To this day, details of Tecumseh's death remain unknown. Legend has it that Richard Johnson killed Tecumseh, and he was to get credit for a deed he himself never claimed credit for. Johnson shot and killed an Indian who came at him with a tomahawk, but no one could say for certain that the Indian was the great Shawnee chief. Nevertheless, the following jingle became part of Johnson's later political campaigns: 'Rumpsey dumpsey, rumpsey dumpsey, Colonel Johnson killed Tecumseh.'

Some of Tecumseh's braves later told a different story. His face stained with blood from a head wound, Tecumseh shouted encouragement to his warriors until he was mortally wounded by a bullet in his left breast. A few followers then carried him from the field and secretly buried him. His body was never recovered, at least not by white men.

As bitter as the Battle of the Thames was, only 15 Americans were killed and 30 others wounded. 18 British soldiers were killed and 22 wounded. The Indians lost the most:33 braves.

The massacre at the River Raisin had been avenged. The American victory broke the British hold on the Northwestern frontier, leaving Fort Michilimackinac the only British-held stronghold in Michigan Territory, making The Battle of the Thames one of the great American victories in the war, second only to the Battle of New Orleans.

The Battle of the Thames neutralized the Anglo-Indian threat from the frontier for the duration of the war. But its most decisive consequence would be felt by the Indian nations long afterward. Respected by friend and foe alike, Tecumseh proved to be an irreplaceable loss. No comparable leader would emerge to oppose the ultimate white settlement of the lands east of the Mississippi River.

But this of course, is only the beginning of the story. For William Henry Harrison parlayed his military successes into a successful run for President under the famous slogan “Tippecanoe and Tyler Too.” He death within a month of inauguration, wholly unanticipated by the founders, led to a constitutional crisis of which the primary casualty was the ill-fated Whig party. This allowed the fractured Democrats to elect the first “dark horse” President, James K. Polk, who ran on an unrepentant “Manifest Destiny” program that would forever change, in four short years, the future of Native peoples in America.

Tecumseh’s Revenge or Harrison’s Revenge? Such a karmic pair. The world may never know.

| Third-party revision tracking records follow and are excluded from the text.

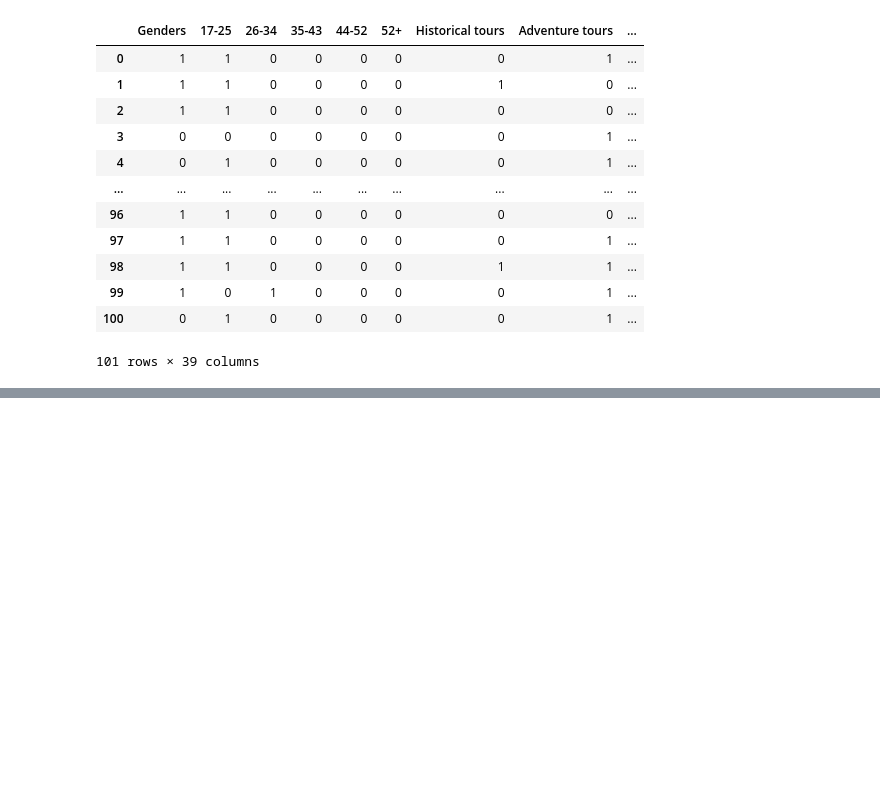
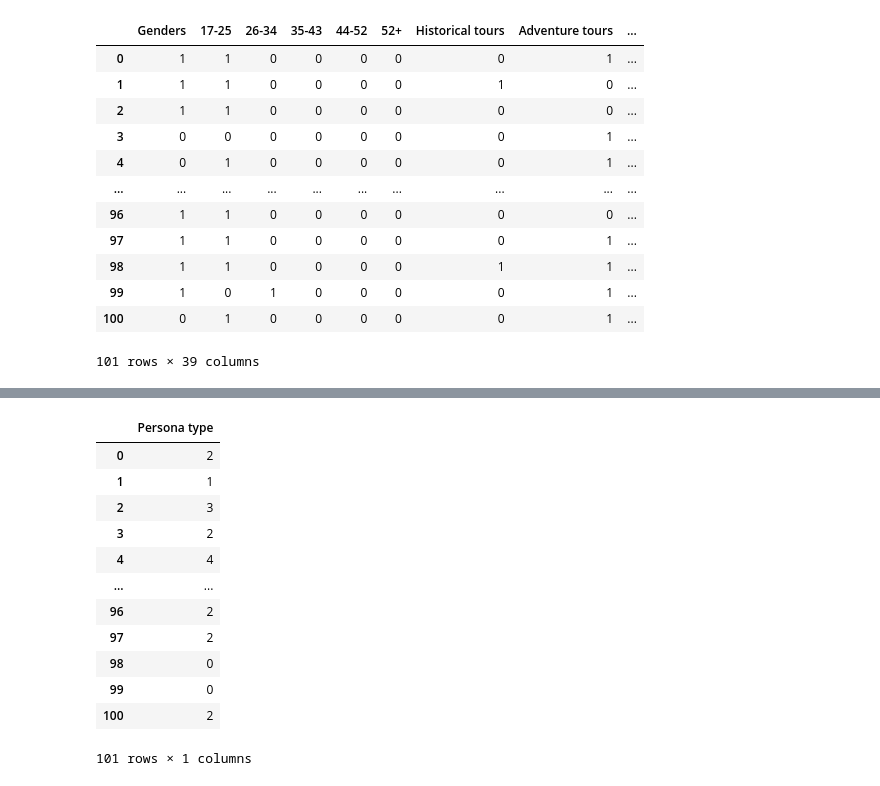
Before and after one commit to mas-tour/mastour-machine-learning, a Jupyter notebook: matchmaking-feature/build-pca-tf.ipynb, the cells around one changed output, grey strips where cells are left out. Saved outputs shown, nothing was run; the diff lists cells and outputs as text; code cells hidden in the pictures; blank space fills up the shorter version.

```diff
--- a/matchmaking-feature/build-pca-tf.ipynb
+++ b/matchmaking-feature/build-pca-tf.ipynb
@@ -229,0 +258,18 @@ match_df
+# %%
+predicted_clusters = np.argmax(predictions, axis=1)
+persona_type = pd.DataFrame({'Persona type': predicted_clusters})
+persona_type
+# %% [output]
+|  | Persona type |
+| 0 | 2 |
+| 1 | 1 |
+| 2 | 3 |
+| 3 | 2 |
+| 4 | 4 |
+| ... | ... |
+| 96 | 2 |
+| 97 | 2 |
+| 98 | 0 |
+| 99 | 0 |
+| 100 | 2 |
+101 rows × 1 columns
```
Also changed, not shown: parts of 24 cells of this notebook, 11 other files.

Erik Donald France said...

Hey, thanks for the comments, y'all ~! Much appreciated ~

I will do a post on Richard M. Johnson at some point -- a real character as well as VP of the USA.